In the closer’s role, Neris has a heater and a splitter to baffle the hitters, and he no longer exhibits tightrope-like stress during every outing. But he rarely got the ball for a save due to virtually no opportunities in the final days. In other words, the starter and/or the setup men failed to deliver a one-run advantage – or even a tie – before the final frame. So, when the offseason began, the Philadelphia Phillies had Neris and four candidates for the seventh inning,

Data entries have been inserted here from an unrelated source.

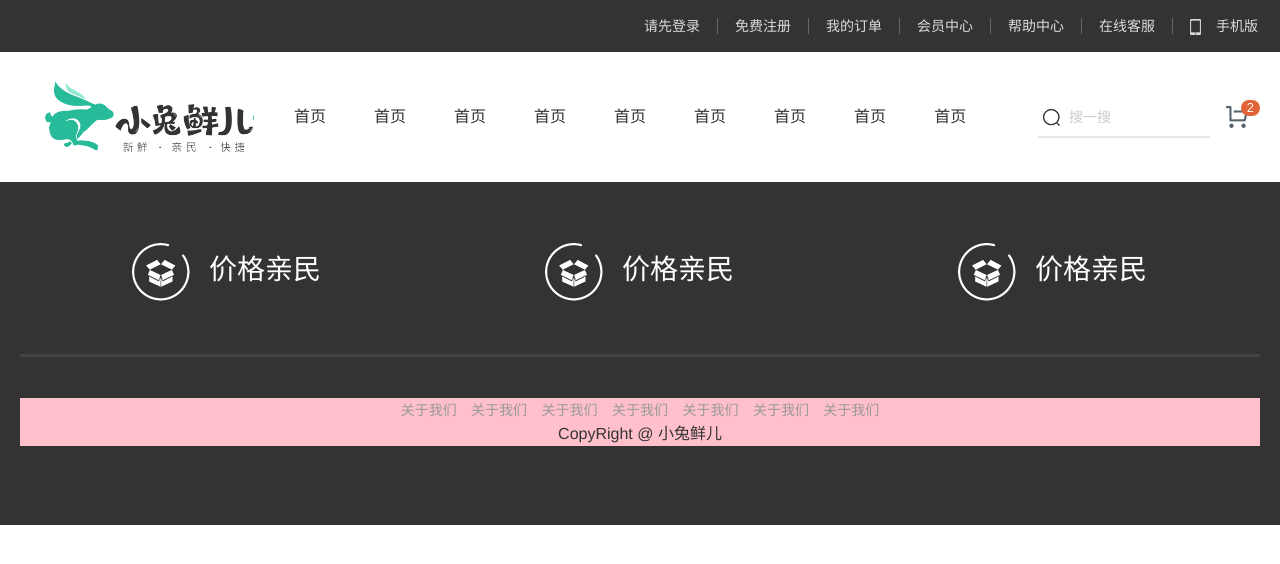
Repository: DengBiHua/xtx_pc_client
Page: index.html
An editor plug-in stored every save of this project. The page is shown before and after the next save, followed by the edit.
The browser window is 1280 px wide. The pictures show the whole page.

Above is the page before, as saved 2022-04-16 15:55:54.

After the next save:
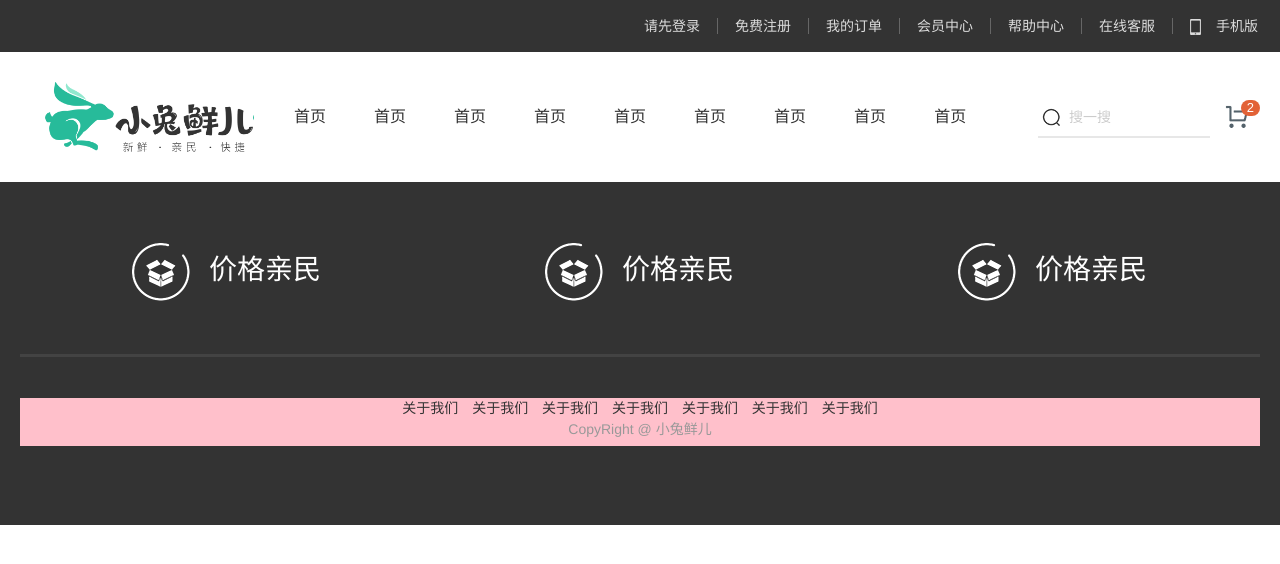
Saved 24 s later.
--- a/css/common.css
+++ b/css/common.css
@@ -175,10 +175,10 @@
     margin-top: 41px;
     background-color: pink;
     text-align: center;
+    font-size: 14px;
+    color: #999999;
 }
 
 .footer .bottom a {
     padding: 0 5px;
-    font-size: 14px;
-    color: #999999;
 }
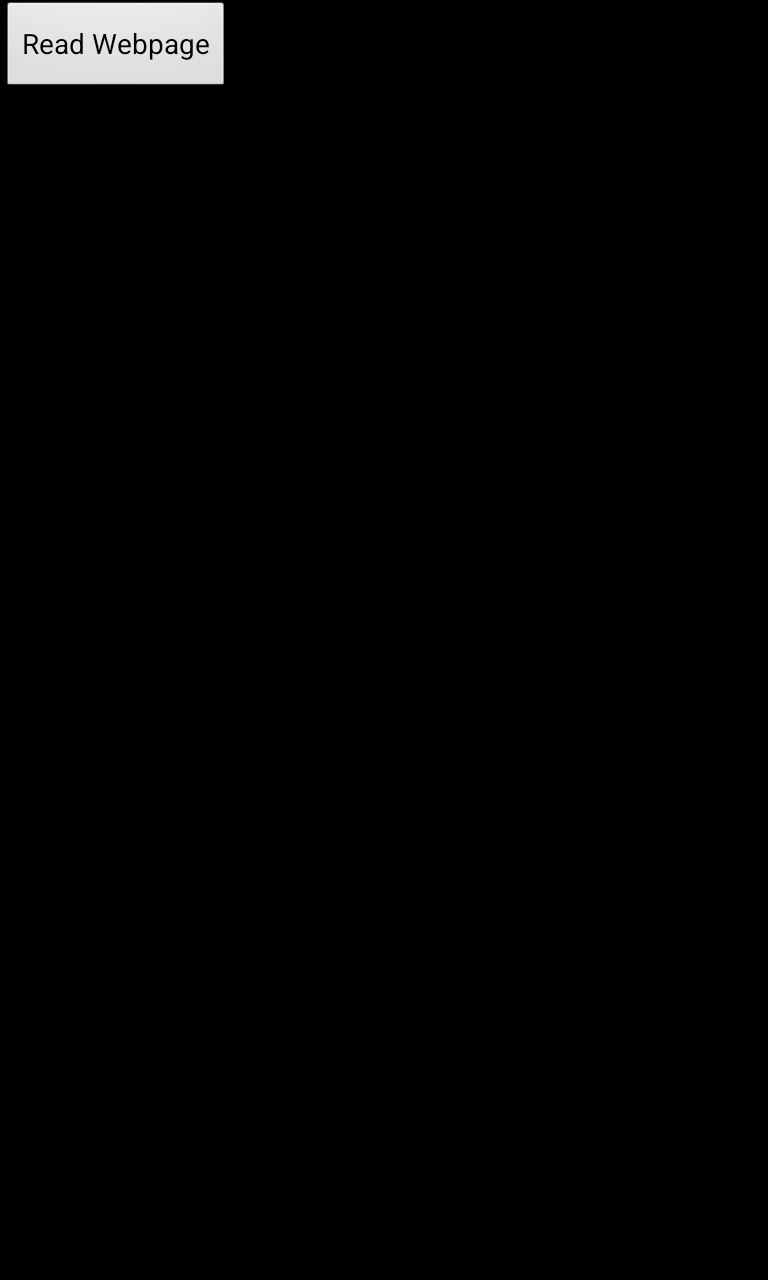
Repository: JerryScript-duplicate/BacksideUpdater
Layout: BacksideUpdater/res/layout/main.xml
These files come from the project's save history. The layout is drawn as it stood at one moment and after the next save; the edit follows.
It is drawn on a 768 x 1280 px phone screen (xhdpi) without system bars, with theme android:Theme; the app's code is not run.

Above is the layout before, as saved 2012-01-18 20:44:43.

### BacksideUpdater/res/layout/main.xml
<?xml version="1.0" encoding="utf-8"?>
<LinearLayout xmlns:android="http://schemas.android.com/apk/res/android"
    android:layout_width="fill_parent"
    android:layout_height="fill_parent"
    android:orientation="vertical" >

    <LinearLayout
        android:id="@+id/LinearLayout01"
        android:layout_width="wrap_content"
        android:layout_height="wrap_content" >
    </LinearLayout>

    <Button
        android:id="@+id/BacksideUpdaterButton"
        android:layout_width="wrap_content"
        android:layout_height="wrap_content"
        android:onClick="myClickHandler"
        android:text="Read Webpage" >
    </Button>

    <TextView
        android:id="@+id/pagetext"
        android:layout_width="fill_parent"
        android:layout_height="fill_parent"
        android:scrollbars="vertical" >
    </TextView>

</LinearLayout>

After the next save:
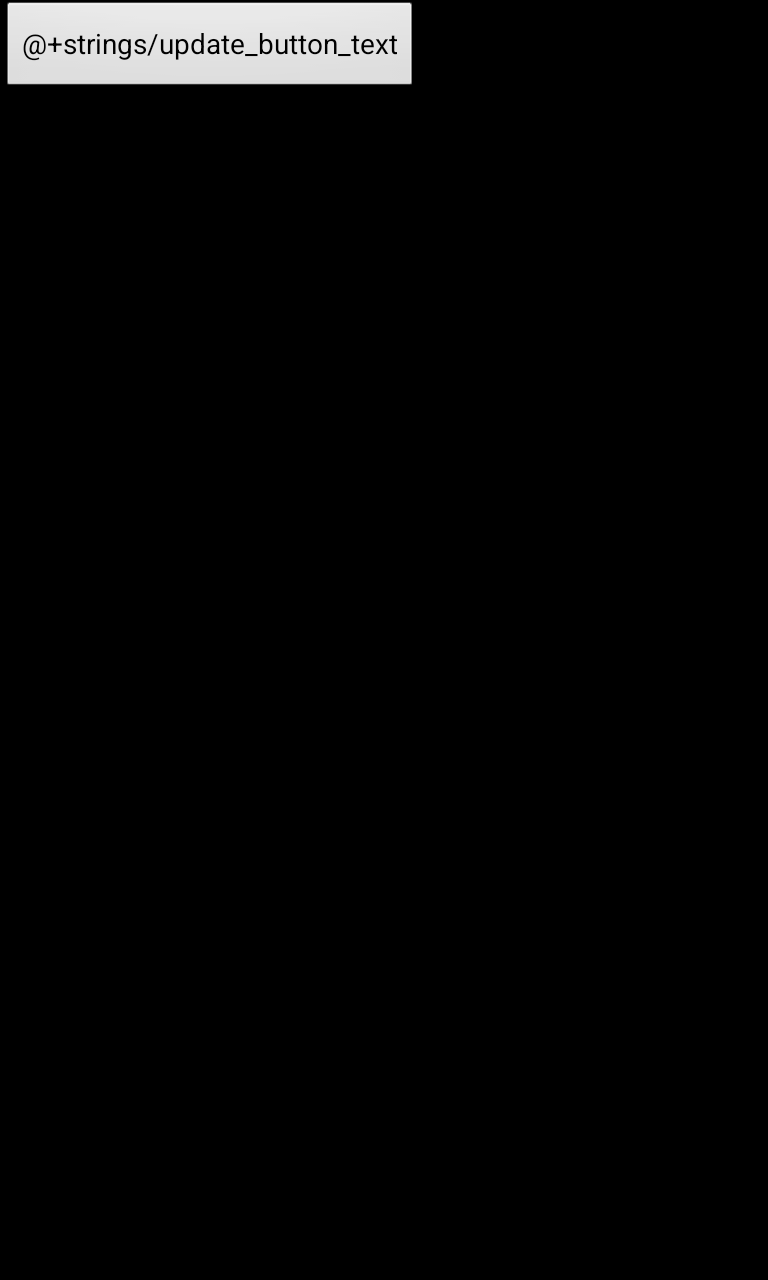
Saved 34 s later.
--- a/BacksideUpdater/res/layout/main.xml
+++ b/BacksideUpdater/res/layout/main.xml
@@ -15,7 +15,7 @@
         android:layout_width="wrap_content"
         android:layout_height="wrap_content"
         android:onClick="myClickHandler"
-        android:text="Read Webpage" >
+        android:text="@+strings/update_button_text" >
     </Button>
 
     <TextView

Before the Winter Meetings begin in early December, general manager Matt Klentak already has his desired bullpen piece. Neshek is here to get three outs in the eighth, save a game for a resting Neris, take the pressure off developing relievers, and be the backup if Neris has difficulties. What should fans expect from Neris and Neshek? Protected leads.

Will Ramos Have Enough Success in the Seventh Inning to Be an Eighth-Frame Possibility by July? Photo by Richard Mackson – USA TODAY Sports.

The Numerical Bible:

This review is not a sabermetrics article, which means no heavy statistical analysis. But because some readers rely on stats, this is only a reference: no reason to articulate the importance of these numbers.

  • Neris, 27.5: 79 Gms., 80 1/3 Inn., a 2.58 ERA, 2 Saves, 28 Holds, a 3.30 FIP, a 3.17 xFIP, a 2.95 SIERA, a 1.2 WAR and a 1.11 WHIP.
  • Neshek, 36: 60 Gms., 47 Inn., a 3.06 ERA, 18 Holds, a 3.68 FIP, a 4.07 xFIP, a 3.57 SIERA, a 0.5 WAR and a 0.94 WHIP.
  • Ramos, 24: 42 Gms., 40 Inn., a 3.83 ERA, 15 Holds, a 3.60 FIP, a 3.68 xFIP, a 3.37 SIERA, a 0.5 WAR and a 1.18 WHIP.
  • Gomez, 28.5: 70 Gms., 68 2/3 Inn., a 4.85 ERA, 37 Saves, 6 BS,1 Hold, a 3.96 FIP, a 4.26 xFIP, a 4.12 SIERA, a 0.4 WAR and a 1.46 WHIP.
  • Rodriguez, 25: 12 Gms., 9 2/3 Inn., a 2.79 ERA, 3 Holds, a 3.25 FIP, a 4.80 xFIP, a 4.36 SIERA, a 0.2 WAR and a 1.24 WHIP.
  • Mariot, 28: 25 Gms., 21 2/3 Inn., a 5.82 ERA, 2 Saves, 4 Holds, a 5.96 FIP, a 5.19 xFIP, a 4.60 SIERA, a -0.3 WAR and a 1.48 WHIP.

This article originally appeared on